Core Concepts

What you’ll learn

  • Key high-level concepts for using Artillery
  • Configuration and scenario sections in Artillery test scripts
  • What load phases and virtual users are

High-level view

Artillery runs performance tests against backend services. You write test definitions, and Artillery runs them for you.

A test definition is written as a YAML file (with the option for near-infinite customization with Node.js code, which may use any public or private npm packages). The artillery CLI is then used to run that test definition.

Test definitions

A test definition has two main parts: configuration and one or more scenarios.

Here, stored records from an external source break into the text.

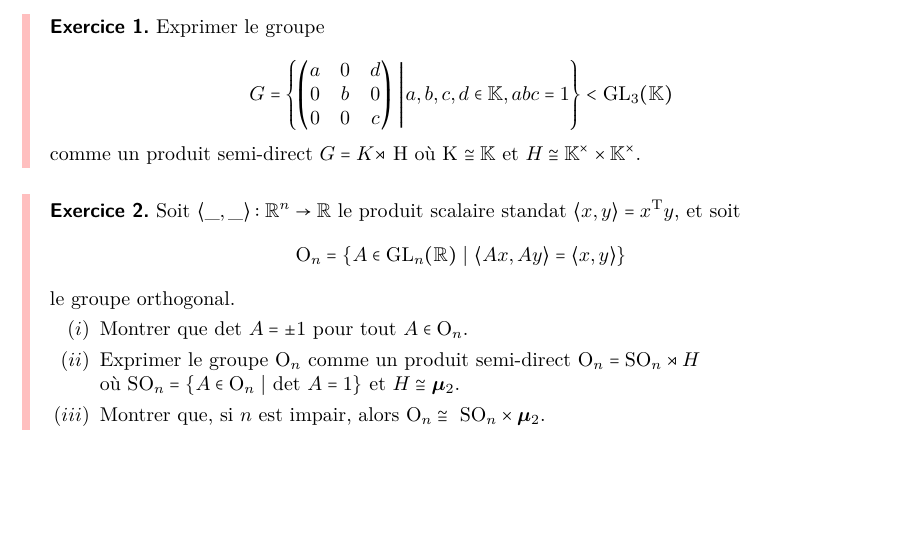
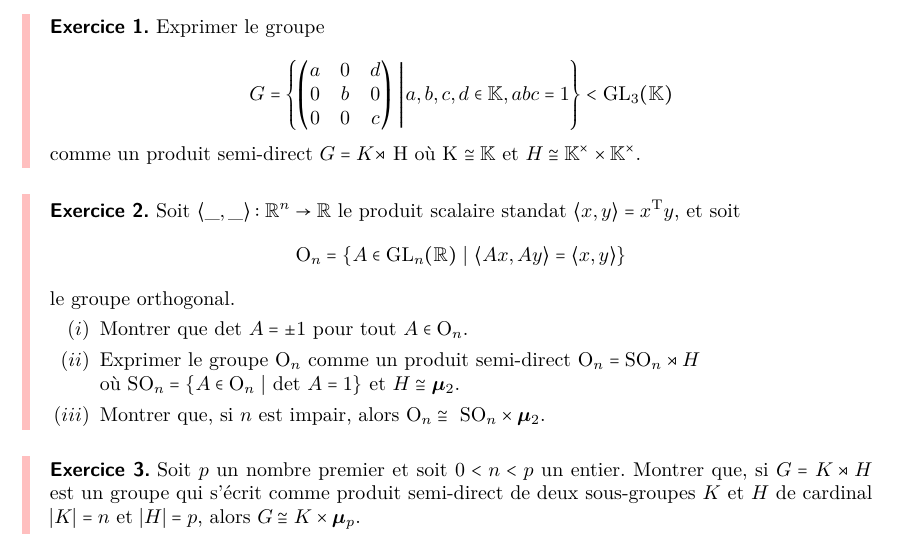
Before and after one commit to Bon-Monsieur/maths-semestre-6, a LaTeX document (latex/first/td3_groupes.tex): part of the page, cut so that both start at the same text, the shorter picture padded with empty space. Compiled offline with pdfLaTeX.

Commit message:
ajout ex3

```diff
--- a/latex/first/td3_groupes.tex
+++ b/latex/first/td3_groupes.tex
@@ -28,4 +28,10 @@
             \item Montrer que, si $n$ est impair, alors $\textmd{O}_n \cong \ \textmd{SO}_n \times \bm{\mu}_2$.
         \end{enumerate}
     \end{td-exo}
+
+    \begin{td-exo}[3]
+        Soit $p$ un nombre premier et soit $0<n<p$ un entier. Montrer que, si $G = K \rtimes H$ est un groupe qui s'écrit comme produit
+        semi-direct de deux sous-groupes $K$ et $H$ de cardinal $|K| = n$ et $|H|=p$, alors $G \cong K \times \bm{\mu}_p$.
+    \end{td-exo}
+
 \end{document}
```
Also changed, not shown: latex/first/td3_groupes.pdf.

  1. Configuration is where you define the endpoint(s) on which the system under test can be accessed, define load phases for the test run, load data from external CSV files, configure any plugins etc.
  2. Scenarios describe the actions which a virtual user created by Artillery will take. For example, if you’re testing a RESTful ecommerce backend, a scenario may be composed of:
    1. Making a request to the search API endpoint to search for a product.
    2. Making a request to add one of the products returned in the results to basket.
    3. Loading the basket.
    4. Initiating the checkout flow.

Load phases and virtual users

These two concepts are fundamental to how Artillery works, and for being able to use Artillery to its full potential.

A load phase tells Artillery how many virtual users to create over a period of time. Load phases is how you model load on a service for the duration of a test run. A load test will usually have multiple load phases, such as a warm up phase, followed by a gentle ramp up phase, which is then followed by one or more heavy load phases. Let’s look at an example:

- duration: 300
arrivalRate: 10
name: Warm up phase

This code describes a load phase which lasts 300 seconds (or 5 minutes), where 10 new virtual users will be created every second.

A “virtual user” is exactly what the name suggests - a simulation of a real user (or a client) using the service. Each virtual user is completely independent of other virtual users - just like in the real world. For example, when testing an HTTP-based service, each virtual user will open & maintain its own TCP connection(s), will have its own set of cookies if sent by the server etc.

Each virtual user will pick and run one of the scenarios in the test definition and run it to completion. A test run ends when all virtual users finish running their scenarios. This is an important distinction to understand: the duration of a test is not the combined duration of all of its load phases, but the amount of time it takes for all virtual users created in those load phases to finish their scenarios.

Example - How long will a test run for?

Let’s look at an example. Imagine we define a test with a single load phase which lasts five seconds and creates one virtual user every second (so a total of fives virtual users will be created). The test definition contains a single scenario, which sends a few HTTP requests one after another.

How long will that test take to run?

The answer is “it depends”, with a couple of factors that need to be considered:

  1. How quickly the target service can respond to each request, which will vary for different kinds of requests (e.g. a GET request that returns a cached value vs a POST that creates a new record in a database)
  2. How quickly the service will actually respond to requests. The response time from the service will likely change as more load is placed on the it, i.e. it will probably get slower at some point
  3. Network latency and performance which can add some overhead to how long a request takes to be completed, before the virtual user moves on to the next one
  4. The number of steps in the scenario

This can be visualized with the following (oversimplified) diagram:

Artillery vusers

The horizontal axis is time, starting at 0. Each blue line represents a single virtual user running their scenario from start to finish. Five users are created in the first five seconds of the test.

Even though each scenario definition is the same, the amount of time different virtual users will take to complete their scenario will vary, due to the factors described above, with the total running time of the test in this made-up imaginary example of 30+ seconds.